-------- DATA LISTING

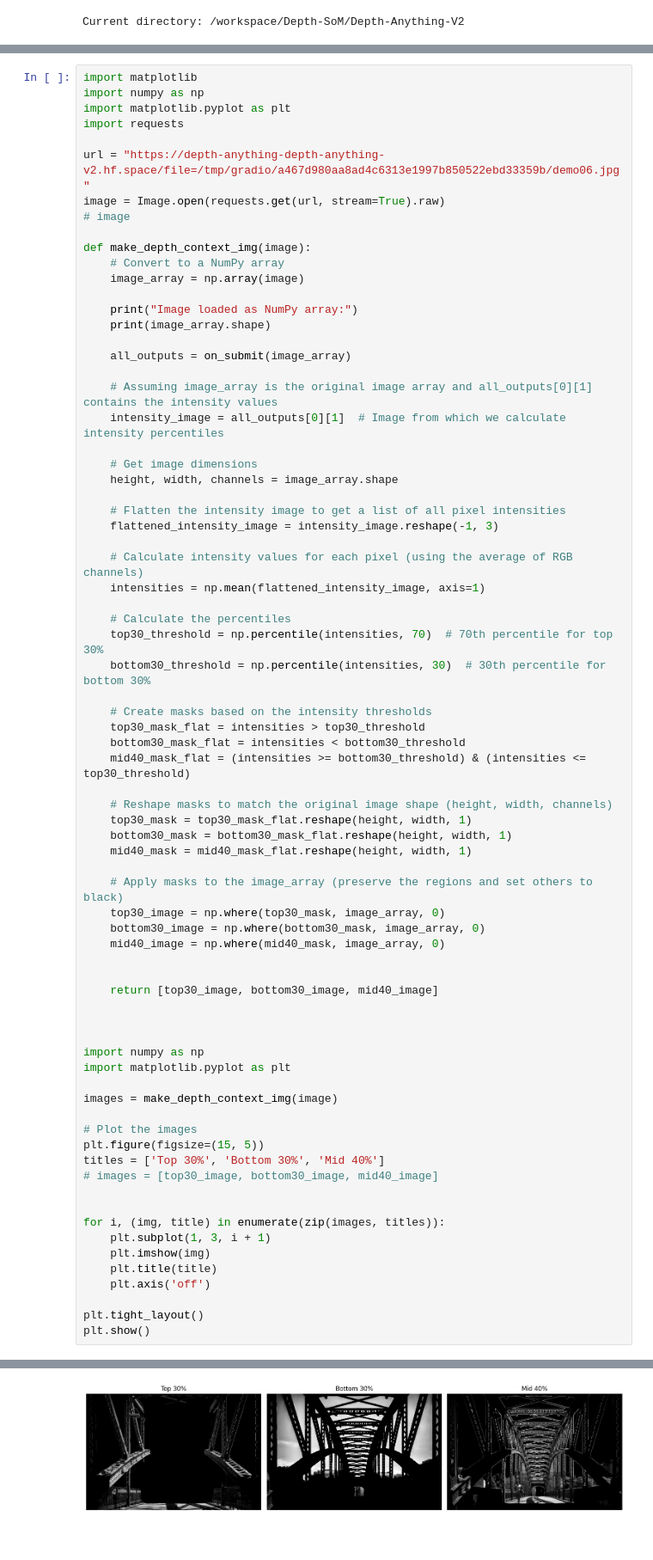
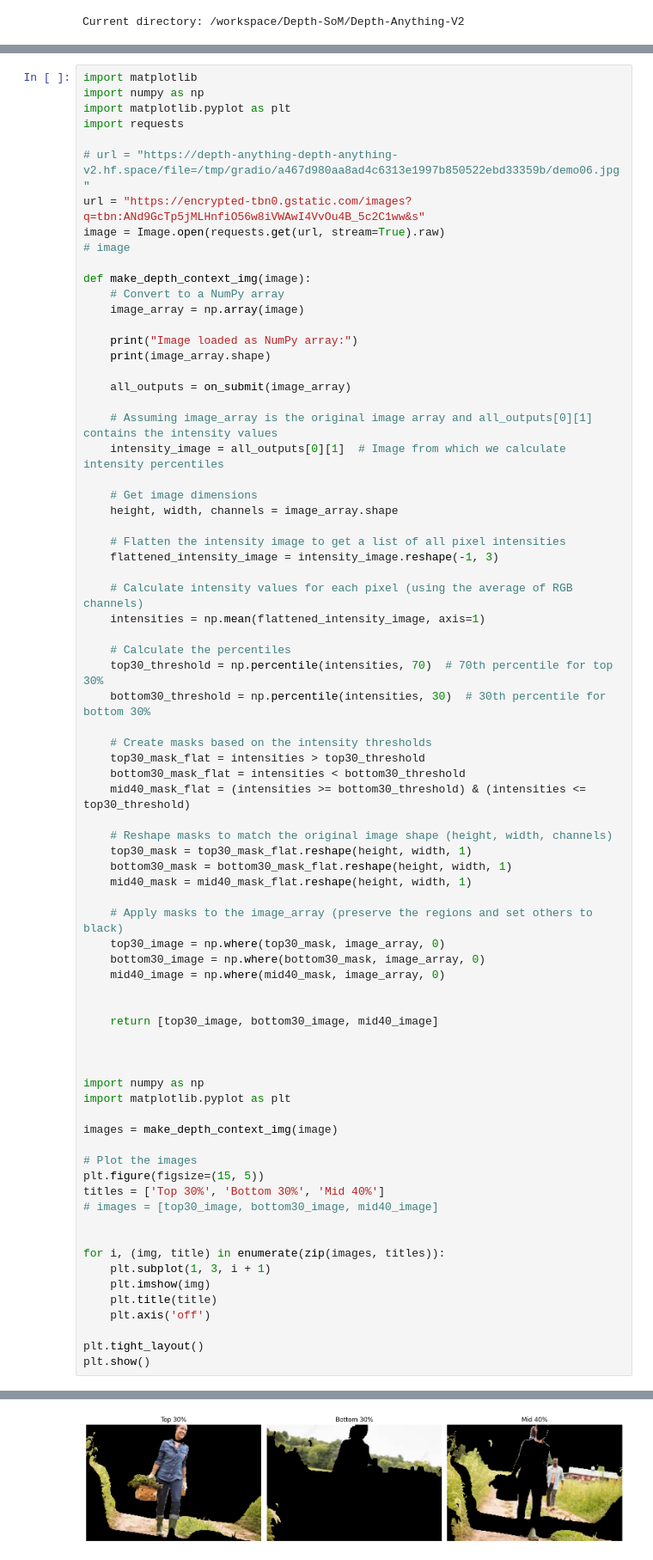
Before and after one commit to Rajarshi12321/ByDeWay, a Jupyter notebook: depth_kosmos.ipynb, the cells around one changed output, grey strips where cells are left out. Shown: that part at 86% size. Drawn from its saved outputs; the diff is of its cells as text.

Commit message:
adding depth and kosmos 3

```diff
--- a/depth_kosmos.ipynb
+++ b/depth_kosmos.ipynb
@@ -79,7 +120,8 @@ import numpy as np
 import matplotlib.pyplot as plt
 import requests
 
-url = "https://depth-anything-depth-anything-v2.hf.space/file=/tmp/gradio/a467d980aa8ad4c6313e1997b850522ebd33359b/demo06.jpg"
+# url = "https://depth-anything-depth-anything-v2.hf.space/file=/tmp/gradio/a467d980aa8ad4c6313e1997b850522ebd33359b/demo06.jpg"
+url = "https://encrypted-tbn0.gstatic.com/images?q=tbn:ANd9GcTp5jMLHnfiO56w8iVWAwI4VvOu4B_5c2C1ww&s"
 image = Image.open(requests.get(url, stream=True).raw)
 # image
 
@@ -153 +195 @@ Image loaded as NumPy array:
-[figure, old version]
+[figure, new version]
```
Also changed, not shown: parts of 14 cells of this notebook.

----------------

WHAT THE TASK ASKS – Pictures are to be left out; set down everything else in the records exactly.

COMPLETED EXERCISE –
Before and after one commit to Rajarshi12321/ByDeWay, a Jupyter notebook: depth_kosmos.ipynb, the cells around one changed output, grey strips where cells are left out. Shown: that part at 86% size. Drawn from its saved outputs; the diff is of its cells as text.

Commit message:
adding depth and kosmos 3

```diff
--- a/depth_kosmos.ipynb
+++ b/depth_kosmos.ipynb
@@ -79,7 +120,8 @@ import numpy as np
 import matplotlib.pyplot as plt
 import requests
 
-url = "https://depth-anything-depth-anything-v2.hf.space/file=/tmp/gradio/a467d980aa8ad4c6313e1997b850522ebd33359b/demo06.jpg"
+# url = "https://depth-anything-depth-anything-v2.hf.space/file=/tmp/gradio/a467d980aa8ad4c6313e1997b850522ebd33359b/demo06.jpg"
+url = "https://encrypted-tbn0.gstatic.com/images?q=tbn:ANd9GcTp5jMLHnfiO56w8iVWAwI4VvOu4B_5c2C1ww&s"
 image = Image.open(requests.get(url, stream=True).raw)
 # image
 
@@ -153 +195 @@ Image loaded as NumPy array:
-[figure, old version]
+[figure, new version]
```
Also changed, not shown: parts of 14 cells of this notebook.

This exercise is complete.